My Latest Trip to the Berkeley Botanical Gardens by Theric Jepson

Sequoia_geant

My Latest Trip to the Berkeley Botanical Gardens

was accomplished with more than the usual number of boys in tow.
Four in fact. Three mine 
and a friend.

To see the metasequoia and false rocks—and mating newts
(it’s that time of year)
spotted first and immediately by my three-year-old
who can’t see a dirty sock on the floor no matter how I point
but a perfectly still newt under a foot of pond water
is unmistakable to his bright eyes.

He’s wearing a Cars cap over his long blond hair and his
favorite part of this trip seems to be the railroad-tie stairs.

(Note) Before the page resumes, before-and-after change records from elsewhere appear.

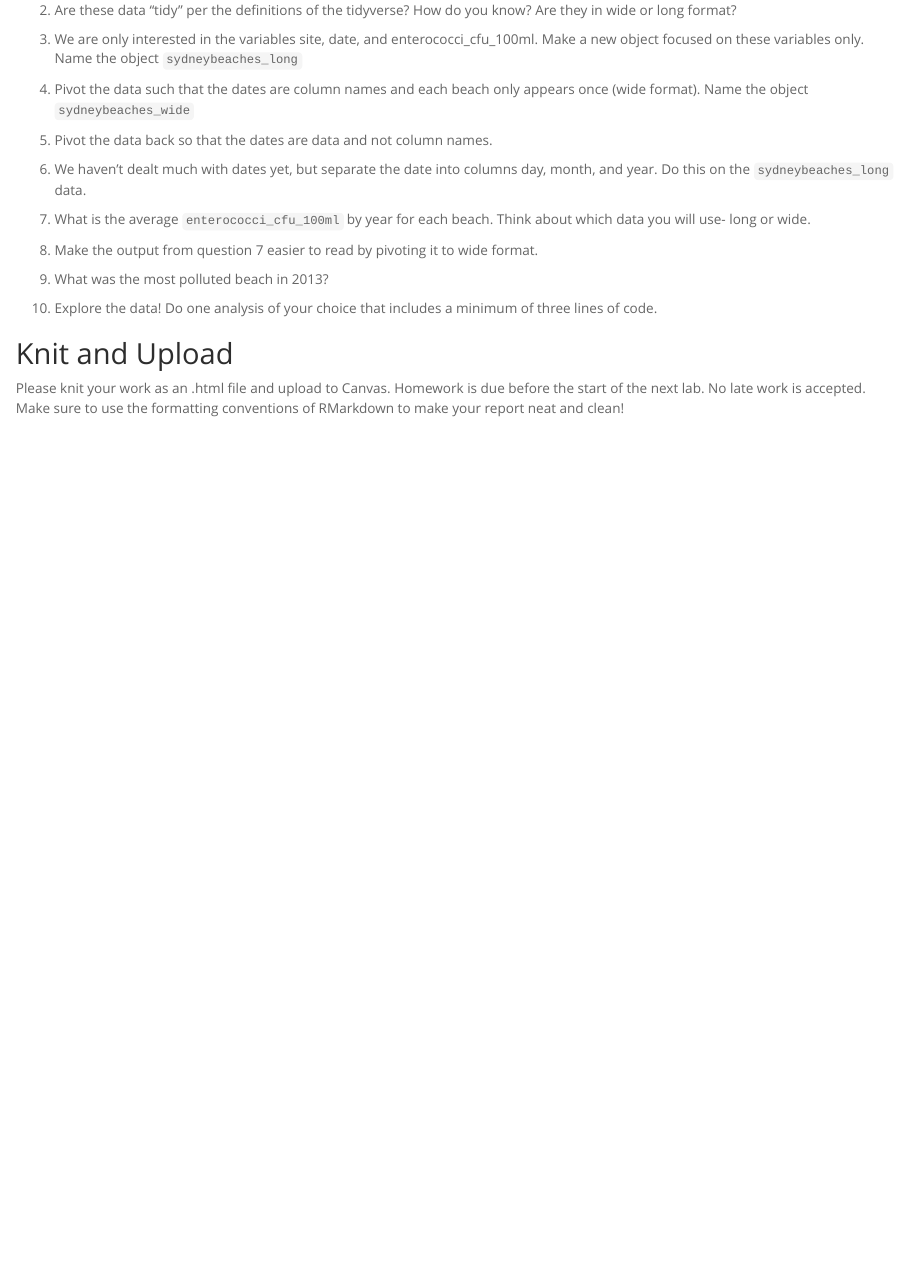
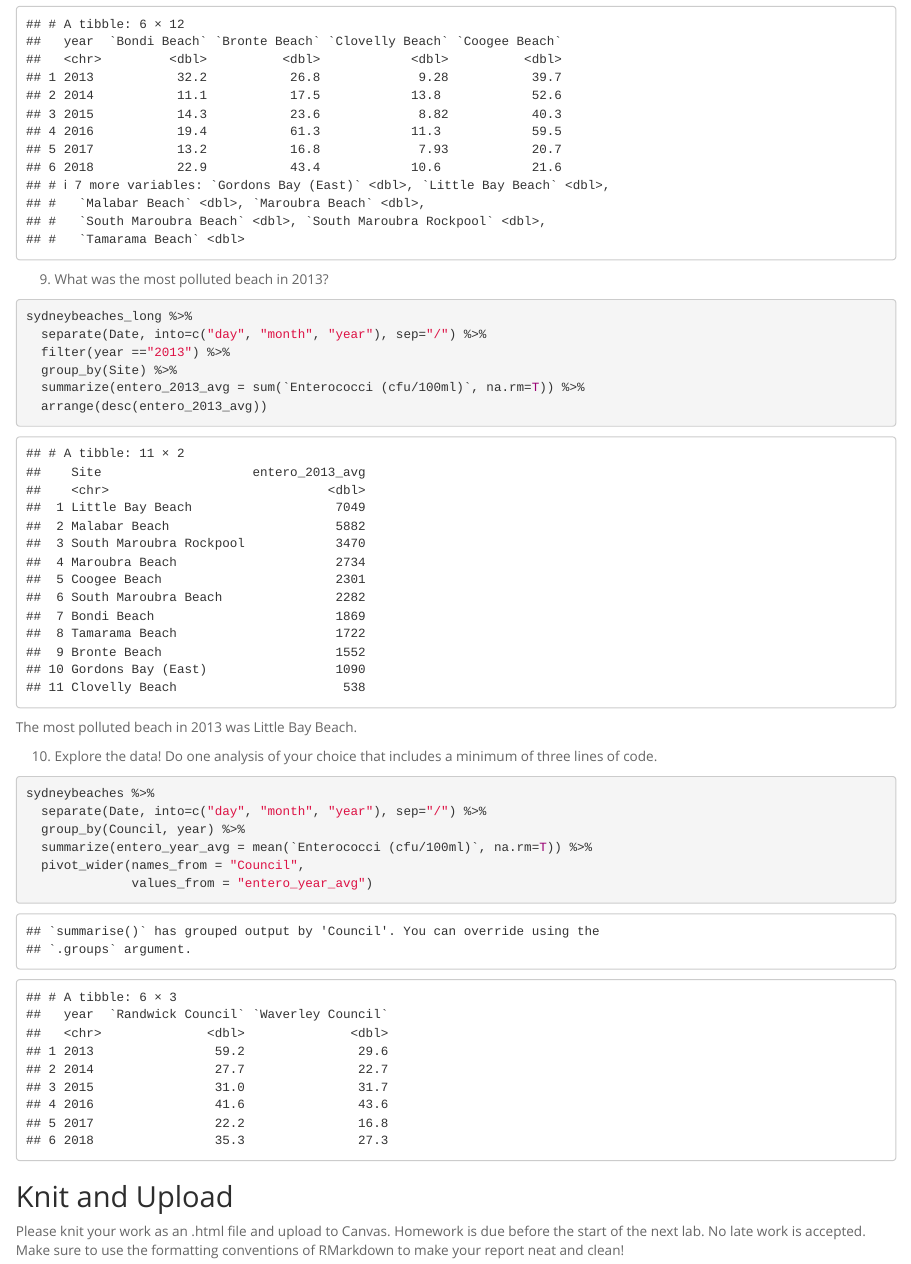
Before and after one commit to tss737/BIS15L_W26_tsousa, an R Markdown document (lab9/hw9.Rmd): the page in a window 1100 px wide, from 610 px down before the commit and from 3440 px down after it. The pictures show the output file lab9/hw9.html that the author committed with the source, opened offline.

Commit message:
hw9 update

````diff
--- a/lab9/hw9.Rmd
+++ b/lab9/hw9.Rmd
@@ -76,3 +84,9 @@ sydneybeaches_long %>%
 
 9. What was the most polluted beach in 2013?
 ```{r}
+sydneybeaches_long %>%
+  separate(Date, into=c("day", "month", "year"), sep="/") %>%
+  filter(year =="2013") %>%
+  group_by(Site) %>%
+  summarize(entero_2013_avg = sum(`Enterococci (cfu/100ml)`, na.rm=T)) %>%
+  arrange(desc(entero_2013_avg))
@@ -80,12 +93,15 @@ sydneybeaches_long %>%
 ```
 
-```{r}
-
-```
+The most polluted beach in 2013 was Little Bay Beach.
 
 10. Explore the data! Do one analysis of your choice that includes a minimum of three lines of code.
 ```{r}
-
+sydneybeaches %>%
+  separate(Date, into=c("day", "month", "year"), sep="/") %>%
+  group_by(Council, year) %>%
+  summarize(entero_year_avg = mean(`Enterococci (cfu/100ml)`, na.rm=T)) %>%
+  pivot_wider(names_from = "Council",
+              values_from = "entero_year_avg")
 ```
 
 ## Knit and Upload
````
Also changed, not shown: lab9/hw9.html, lab9/hw9.Rmd (13 more changed lines), 2 other files.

The roses in their garden are dormant in February
But somewhere in the Gardens is my love
(with three other boys)
And I am hers.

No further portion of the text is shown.